Omatunda gaNekundi-The Food and Agriculture Organisation (FAO) has revealed that more women have participated in the agro-ecosystem management training, also known as Conservation Agriculture (CA).
CA is aimed at improving food productivity while preserving the environment, especially during the unstable climate change experienced in recent years. About 57 percent of the 2,225 farmers, who received training in CA during the 2017/18 financial year are women, FAO has revealed.
FAO project coordinator, Uparura Kuvare, says apart from the farmers, 57 extension and research technicians also received training. A national training manual has also been developed while a mobile phone-based extension and learning system is being piloted with 2,000 farmers so that it can be rolled out to the rest of the country.
CA is promoted to mitigate climate change effects including prolonged dry spells in order to boost food production. The Ministry of Agriculture, Water and Forestry (MAWF) is carrying out the programme in partnership with FAO. A Comprehensive Conservation and Agriculture Programme (CCAP) framework has been developed and launched to oversee the implementation of the project. In addition to FAO, the Namibia National Farmers Union (NNFU) is supporting the implementation of the CCAP through N$2 million funding from the United Nations for a period of two years.
Last week, the ministry of agriculture and its partners visited one of the model projects at Omatunda gaNekundi in the Ohangwena Region to share information with local farmers on some of the best practices to explore during the dry spell.
Senior agriculture scientific officer, Megameno Amutenya, said the region has set up 40 model projects to illustrate to farmers and help them make informed decisions on how to ensure they continue to produce enough food during dry seasons. Amutenya added that one of the technics being applied at the model farms is to encourage farmers to move away from the traditional way of ploughing to a much more modernised approach using the ripper tractor. According to Amutenya, the ripper approach has minimal soil disturbance, which is a pre-requisite to increased food production.

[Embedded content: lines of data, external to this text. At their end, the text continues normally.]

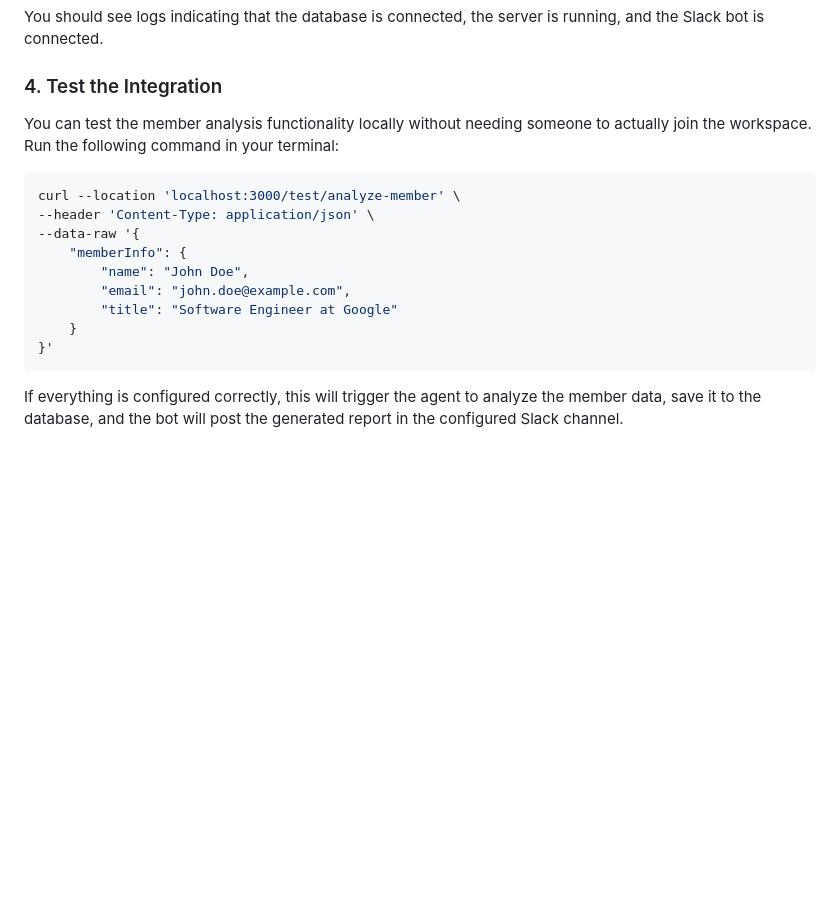
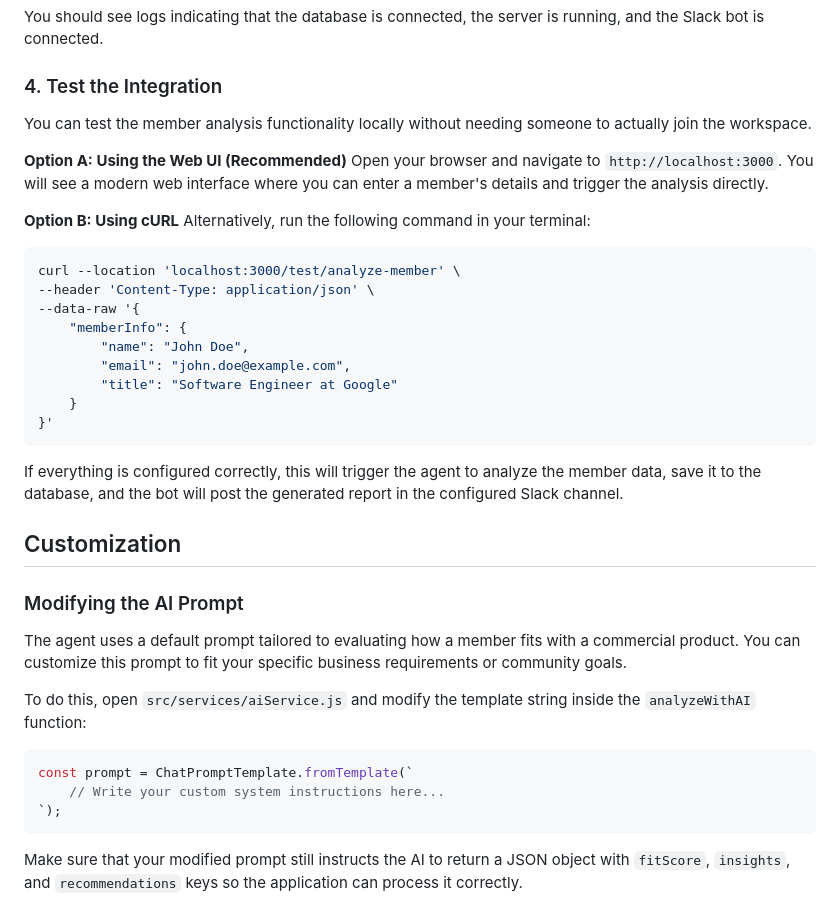
Before and after one commit to s-shubham-22/slack-ai-agent, a Markdown page: README.md, the part around the change. GitHub-like rendering; blank space fills up the shorter version.

Commit message:
docs: update README with web UI testing instructions and AI prompt customization guide

````diff
--- a/README.md
+++ b/README.md
@@ -50,7 +50,13 @@ npm run dev
 You should see logs indicating that the database is connected, the server is running, and the Slack bot is connected.
 
 ### 4. Test the Integration
-You can test the member analysis functionality locally without needing someone to actually join the workspace. Run the following command in your terminal:
+You can test the member analysis functionality locally without needing someone to actually join the workspace.
+
+**Option A: Using the Web UI (Recommended)**
+Open your browser and navigate to `http://localhost:3000`. You will see a modern web interface where you can enter a member's details and trigger the analysis directly.
+
+**Option B: Using cURL**
+Alternatively, run the following command in your terminal:
 
 ```bash
 curl --location 'localhost:3000/test/analyze-member' \
@@ -65,3 +71,18 @@ curl --location 'localhost:3000/test/analyze-member' \
 ```
 
 If everything is configured correctly, this will trigger the agent to analyze the member data, save it to the database, and the bot will post the generated report in the configured Slack channel.
+
+## Customization
+
+### Modifying the AI Prompt
+The agent uses a default prompt tailored to evaluating how a member fits with a commercial product. You can customize this prompt to fit your specific business requirements or community goals.
+
+To do this, open `src/services/aiService.js` and modify the template string inside the `analyzeWithAI` function:
+
+```javascript
+const prompt = ChatPromptTemplate.fromTemplate(`
+    // Write your custom system instructions here...
+`);
+```
+
+Make sure that your modified prompt still instructs the AI to return a JSON object with `fitScore`, `insights`, and `recommendations` keys so the application can process it correctly.
````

“With the ripper, the topsoil which contains the nutrients is minimally disturbed leading to increased food production. The ripper approach is encouraged because it only opens up the area where one is to plant,” said Amutenya.
She further encouraged the farmers to plant in the furrows as opposed to planting on high land, as the crops have potential to absorb water and moisture when in the furrows. Farmers who attended the event were happy with the new approach, saying it had the potential for a good harvest. Although the crops in the model field were just about two months, they had developed much faster than crops in the locality. The farmers were convinced that the ripper approach equated to a better harvest than the old traditional way of ploughing. Farmers are encouraged to visit the ministry to apply for the ripper tractor after the first rains at the end of the year. They are charged a market price for the service rendered.